Here is an important statement from the study:
Enrolled patients had biochemical determinations every six weeks during the melatonin treatment period and again after 12 weeks of follow-up. Significant reduction in median alanine aminotransferase (ALT) levels between baseline and week 18, week 24 and follow-up was observed in both MT-treated and control group: 43% and 31%, 42% and 33%, 32% and 31%. Aspartate aminotransferase (AST) and gamma-glutamyl transpeptidase (GGT) levels decrease significantly only in MT-treated group. In MT-treated group mean percentage change in AST level below baseline at week 18, at week 24 and at follow-up was 45%, 33% (p<0.05) and 8% (ns), respectively. The evolution of GGT levels was as follows: the mean percentage reduction in GGT below baseline level at week 18,24 and follow-up was: 48%, 52% and 38% (p<0.05), respectively. In both MT-treated and control group plasma cholesterol, triglicerydes and glucose concentrations as well as plasma alkaline phosphatase persisted within normal values during the prolonged study period. Plasma concentration of melatonin (pg/ml) in MT-treated group averaged 7.5±3.5 at baseline and increased to 52.5±17.5 at 24th week. The results of our study demonstrating beneficial effect of melatonin on liver enzymes in patients with NASH would seem to encourage further controlled trials of melatonin given over a longer period of time with liver histology as end point.
In the second study, they used 6 mg of melatonin per day. In the third study, they used 10 mg per day in two divided doses of 5 mg each. The 10 mg study seemed to have significantly lowered liver enzyme levels. Since I take both of these supplements myself, I have some familiarity with them. I now take 24 mg/day of Astaxanthin with melatonin because of hundreds of studies showing many health benefits from its use, I also take it every day at high doses as a potential preventative against multiple health issues, with the number one issue being the prevention of CVD because heart disease is the number one killer in the world and melatonin is heart protective.
As regards NAFLD dosing, 10 mg/day was clearly beneficial in the third study.
Conclusion of Significant Importance
I have written extensively about melatonin on Earth Clinic, so I am aware of many of the effects of melatonin in humans, and there is an important point I would like to make here. NAFLD affects approximately 25% of the world's population!
When you have NAFLD, you are at increased risk for more serious liver disease, but the downside doesn't stop there because when you have NAFLD, you are also at increased risk for cardiovascular disease (CVD). Previously I have written about how melatonin helps protect against CVD and has also shown benefits as a treatment for CVD. In other studies, melatonin has shown benefits in different types of liver disease.
Here is a link to the article on the use of melatonin for CVD:
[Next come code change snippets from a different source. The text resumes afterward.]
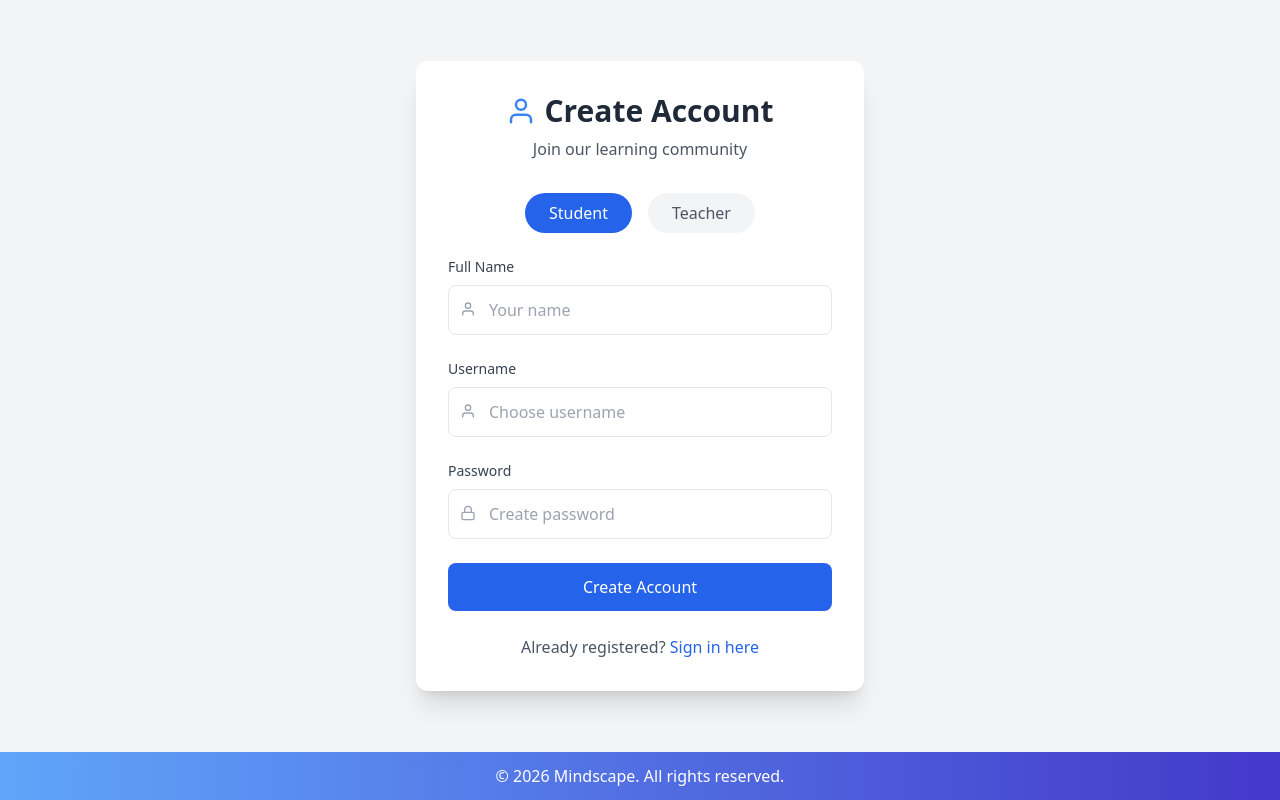
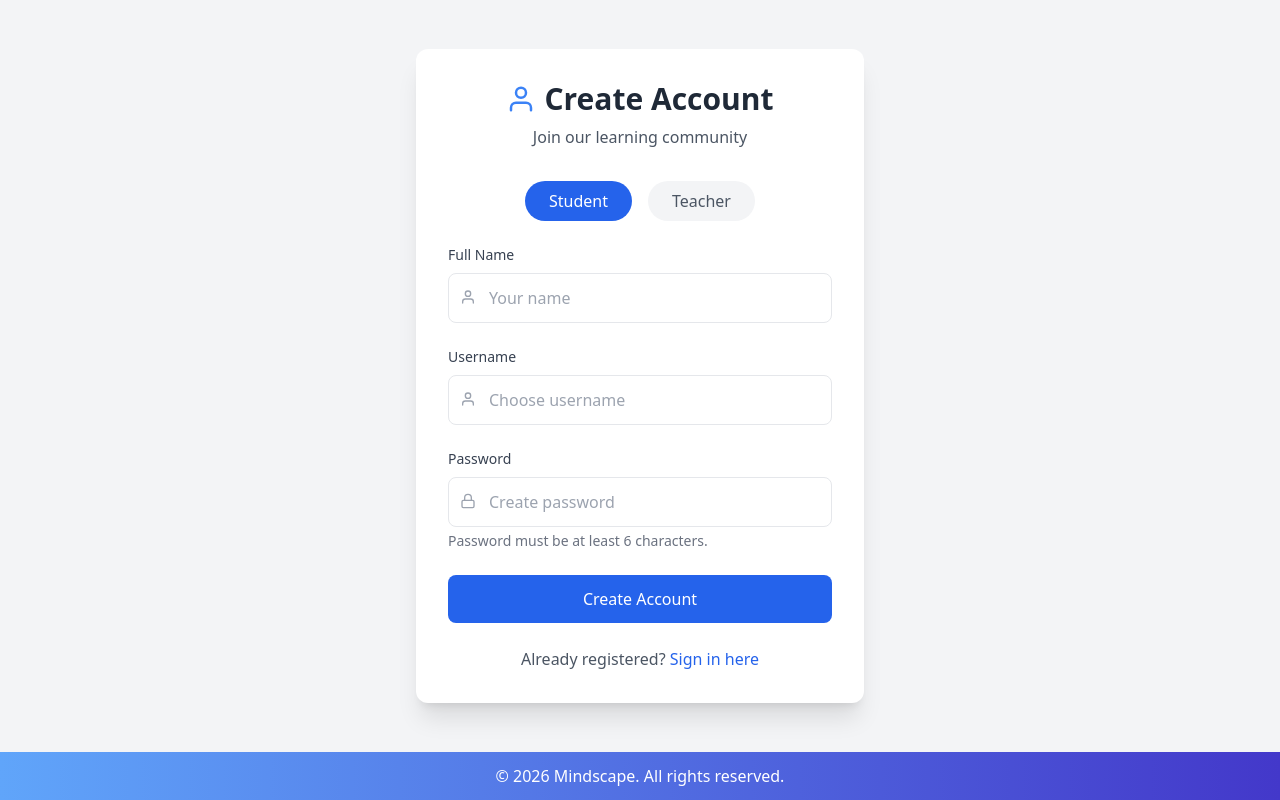
Before and after one commit to tanushaavinashmca25/mindscape, a React (Create React App) app in the folder frontend/: page /register in a window 1280 px wide. Built offline with nearby package versions, Linux system fonts and the light colour scheme.

Commit message:
password updates confirmed

```diff
--- a/frontend/src/components/Login.js
+++ b/frontend/src/components/Login.js
@@ -25,10 +25,7 @@
 
   const handleLogin = async (e) => {
     e.preventDefault();
-     if (password.length < 6) {
-    setError("Password must be at least 6 characters long");
-    return;
-  }
+
     try {
       const res = await axios.post(
         'https://mindscape-ghx1.onrender.com/api/auth/login',
@@ -201,7 +198,7 @@
             placeholder="Enter password"
             className="w-full pl-10 pr-4 py-3 border rounded-lg focus:ring-2 focus:ring-blue-500"
             value={password}
-            minLength={6}
+
             onChange={(e) => setPassword(e.target.value)}
             required
           />
--- a/frontend/src/components/Register.js
+++ b/frontend/src/components/Register.js
@@ -28,6 +28,10 @@
 
 const handleRegister = async (e) => {
   e.preventDefault();
+       if (password.length < 6) {
+      setError("Password must be at least 6 characters long");
+      return;
+    }
   const payload = {
     username,
     name,
@@ -104,6 +108,7 @@
                 placeholder="Your name"
                 className="w-full pl-10 pr-4 py-3 border rounded-lg focus:ring-2 focus:ring-blue-500 focus:border-blue-500"
                 value={name}
+
                 onChange={(e) => setName(e.target.value)}
                 required
               />
@@ -138,10 +143,16 @@
                 placeholder="Create password"
                 className="w-full pl-10 pr-4 py-3 border rounded-lg focus:ring-2 focus:ring-blue-500 focus:border-blue-500"
                 value={password}
+                minLength={6}
                 onChange={(e) => setPassword(e.target.value)}
                 required
               />
-            </div>
+              </div>
+              <p className="text-sm text-gray-500 mt-1">
+  Password must be at least 6 characters.
+</p>
+
+
           </div>
 
           {isTeacher && (
```
Also changed, not shown: 1 other file (tests, documents, lock files or other folders).
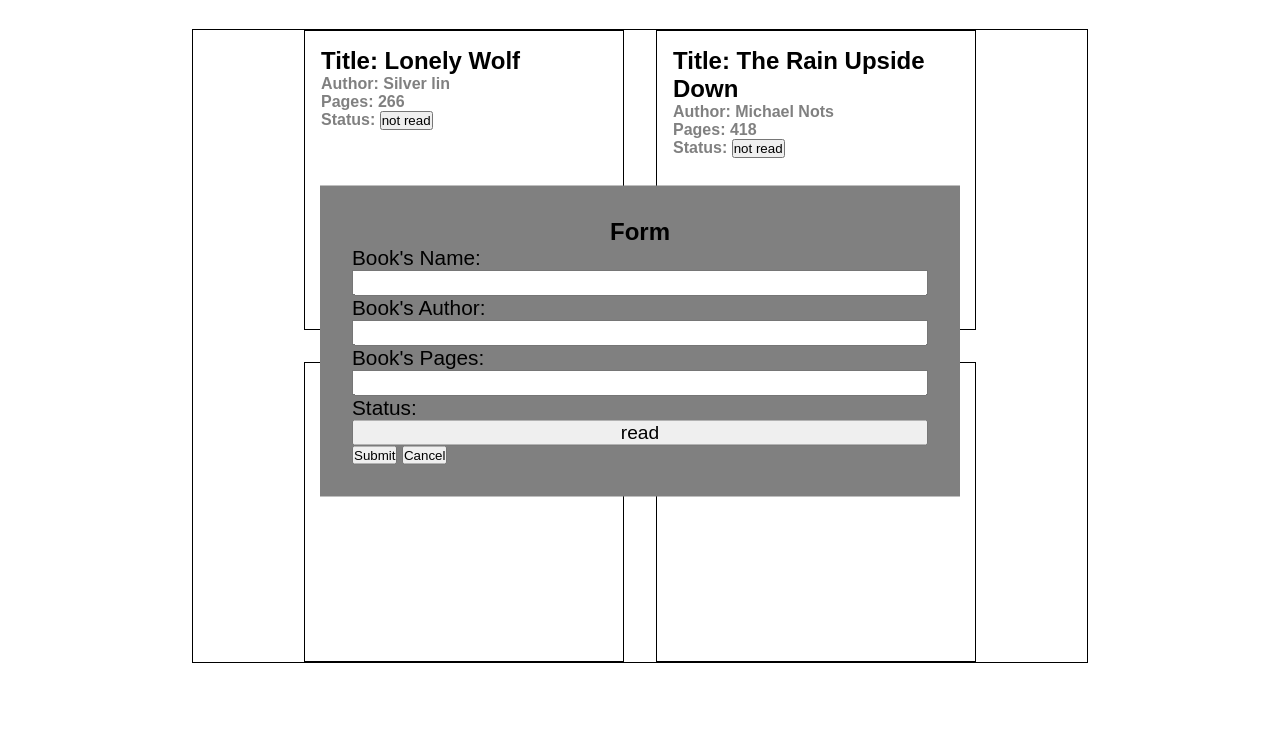
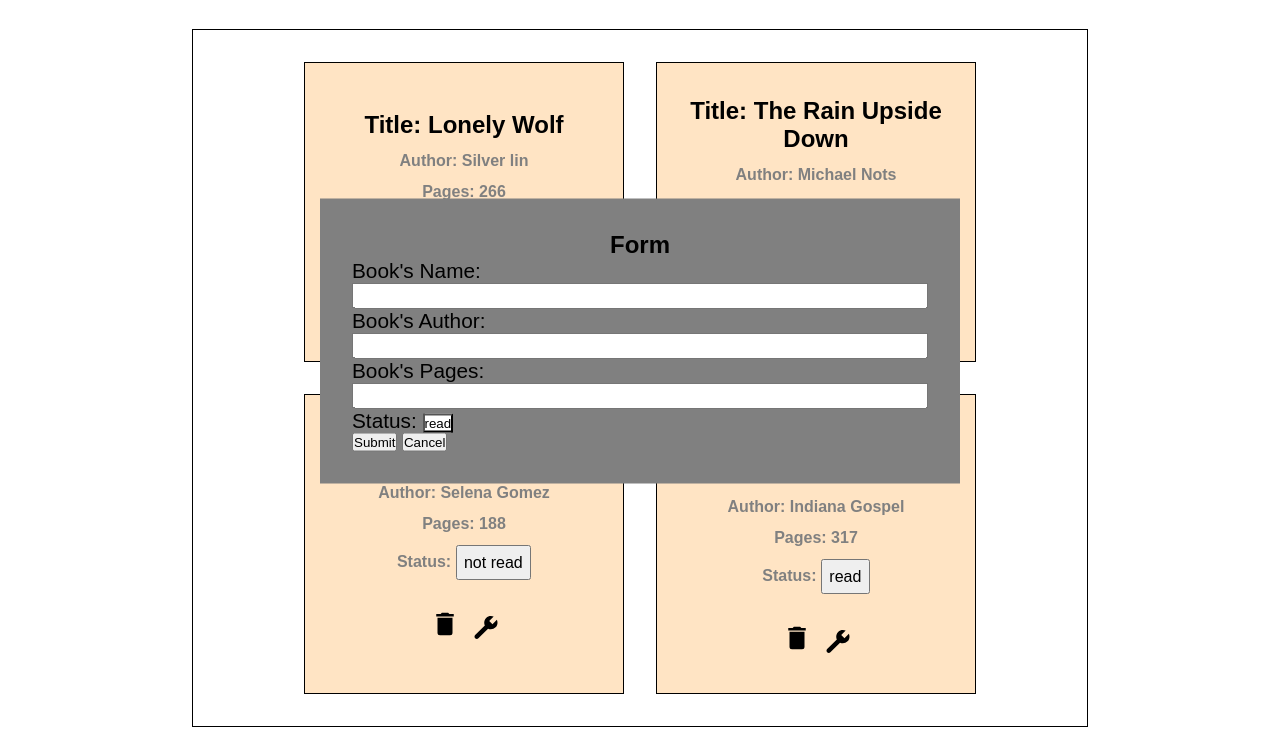
Before and after one commit to BenerdAndrian/library, a plain HTML site: page index.html in a window 1280 px wide. Both pictures are taken after a click on the button "+ Add Books". Shown: the part 59-800 px from the top of the page. Drawn offline with Linux system fonts and the light colour scheme.

Commit message:
change status read button into input type=button to avoid the default submit form when changing the read status.Grouping submit and cancel button making in to lay on a new line to separate, styling a little bit of it in CSS to make it easier to read
Adding some Icon for delete and adjust data function in function when rendering data out grouped by <span>. Adding read status changing when input the form and style those a little to make it a nicer UI

```diff
--- a/index.html
+++ b/index.html
@@ -17,11 +17,14 @@
         <input type="text" id="bookAuthor" name="bookAuthor" required>
         <label for="bookPages">Book's Pages: </label>
         <input type="text" required id="bookPages" name="bookPages">
-        <label for="status">Status: </label>
-        <input type="button" value="read">
+        <label style="display:inline;" for="status">Status: </label>
+        <input type="button" class="readStatus" value="read">
 
-        <button class="submit" type="submit">Submit</button>
-         <button onclick="closeForm()" type="button">Cancel</button>
+        <span style="display:block;">
+            <button class="submit" type="submit">Submit</button>
+            <button onclick="closeForm()" type="button">Cancel</button>
+        </span>
+
     </form>
     <ul class="library">
 
--- a/library.js
+++ b/library.js
@@ -23,6 +23,9 @@ function displayLibrary(){
                         <p>Author: ${library[i].bookAuthor}</p>
                          <p>Pages: ${library[i].bookPages}</p>
                          <p>Status: <button>${library[i].status}</button></p>
+                         <span style="display:inline-block;margin-top:1rem;"><svg class="toDelete" style="margin-right:0.5rem;" xmlns="http://www.w3.org/2000/svg" viewBox="0 0 24 24"><title>delete</title><path d="M19,4H15.5L14.5,3H9.5L8.5,4H5V6H19M6,19A2,2 0 0,0 8,21H16A2,2 0 0,0 18,19V7H6V19Z" /></svg>
+                               <img class="toAdjust" style="width:24px;height:23px" src="adjust.svg" alt="adjust icon">
+                          </span>
         `
         theLib.appendChild(list);
     }
@@ -33,6 +36,7 @@ function addBookFormDisplay(){
     theForm.style.display="block";
 
 }
+
 //form closing
 function closeForm(){
     const theForm=document.querySelector(".form");
@@ -45,11 +49,19 @@ toSubmit.addEventListener("click",function(e){
     const bookName=document.getElementById("bookName").value;
     const bookAuthor=document.getElementById("bookAuthor").value;
     const bookPages=document.getElementById("bookPages").value;
-    const newBook=new Book(bookName,bookAuthor,bookPages,"not read");
+    const readStatus=document.querySelector(".readStatus").value;
+    const newBook=new Book(bookName,bookAuthor,bookPages,readStatus);
     addBookToLibrary(newBook);
     displayLibrary();
 })
-
+const readStatus=document.querySelector(".readStatus");
+readStatus.addEventListener("click",()=>{
+if(readStatus.value==="Not Read")
+readStatus.value="Read"
+else{
+    readStatus.value="Not Read";
+}
+})
 // instantiate some books for library
 const book1=new Book("Lonely Wolf","Silver lin",266,"not read");
 const book2=new Book("The Rain Upside Down","Michael Nots",418,"not read");
--- a/style.css
+++ b/style.css
@@ -19,12 +19,25 @@ li{
     flex-wrap:wrap;
     justify-content:center;
     margin-top:2rem;
+    padding:2rem;
 }
 li.book{
     padding:1rem;
     border:1px solid;
     width:20rem;
     height:300px;
+    text-align:center;
+    display:flex;
+    flex-direction:column;
+    justify-content:center;
+    background-color:bisque;
+
+}
+.readStatus{
+    background-color:white;
+    color:black;
+    cursor:pointer;
+
 }
 li.book h3{
     font-size:1.5rem;
@@ -32,6 +45,17 @@ li.book h3{
 li.book p{
     font-size:1rem;
     color:grey;
+    margin:0.8rem;
+}
+li.book p button{
+    padding:0.4rem;
+    font-size:1rem;
+    cursor:pointer;
+}
+li.book svg{
+    width:30px;
+    height:30px;
+
 }
 form{
     width:50vw;
@@ -51,7 +75,7 @@ form label{
     display:block;
     font-size:1.3rem;
 }
-form input{
+form input:not(.readStatus){
     width:100%;
     font-size:1.2rem;
 }
```
Also changed, not shown: adjust.svg (added).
Add in the multiple potent effects of Astaxanthin, and you not only have a combination of supplements to combat NAFLD but also protect and improve your health in general!
Question for the author of this article, Art Solbrig? Please ask it here, and he will reply to your post!
About The Author
Art Solbrig is a researcher who has been reading scientific studies and testing natural remedies for over 30 years, searching for useful studies and alternatives that apply positively to human health issues and natural treatments using minerals, vitamins, amino acids, essential oils, herbs, homeopathy, colloidal silver, combination treatments, and other alternatives to improve the quality of life of others by writing about his findings and test results in places like Earth Clinic. He documents and writes about many of his experiences in helping others. Art is a native of sunny California.
Cardiovascular Disease (CVD) and Melatonin
How Astaxanthin Can Increase Endurance
Melatonin Treatment for COPD